### Task details
While copying the entries exactly, leave out each picture they contain.

### Data shown
·····

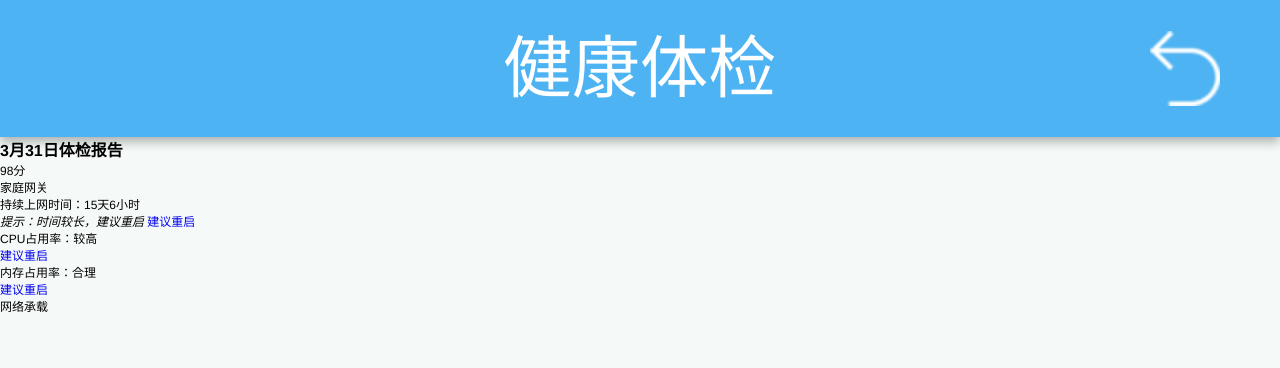
Repository: wangbiaozy/8.24
Page: index_health.html
These files come from the project's save history. The page is drawn as it stood at one moment and after the next save; the edit follows.
The browser window is 1280 px wide. The pictures show the whole page.

Above is the page before, as saved 2018-08-23 20:25:02.

After the next save:
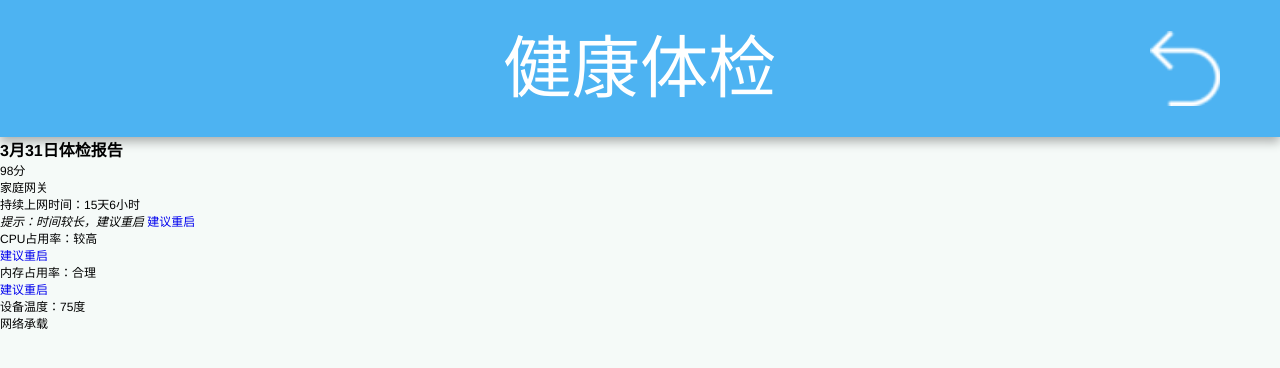
Saved 22 s later.
--- a/index_health.html
+++ b/index_health.html
@@ -41,6 +41,9 @@
                 <p>内存占用率：<span>合理</span></p>
                 <a href="javascript:void(0)">建议重启</a>
             </li>
+            <li>
+                <p>设备温度：<span>75度</span></p>
+            </li>
         </ul>
         <div class="title">
             <span></span>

·····

### Answer to the exercise
Repository: wangbiaozy/8.24
Page: index_health.html
These files come from the project's save history. The page is drawn as it stood at one moment and after the next save; the edit follows.
The browser window is 1280 px wide. The pictures show the whole page.

Above is the page before, as saved 2018-08-23 20:25:02.

After the next save:
Saved 22 s later.
--- a/index_health.html
+++ b/index_health.html
@@ -41,6 +41,9 @@
                 <p>内存占用率：<span>合理</span></p>
                 <a href="javascript:void(0)">建议重启</a>
             </li>
+            <li>
+                <p>设备温度：<span>75度</span></p>
+            </li>
         </ul>
         <div class="title">
             <span></span>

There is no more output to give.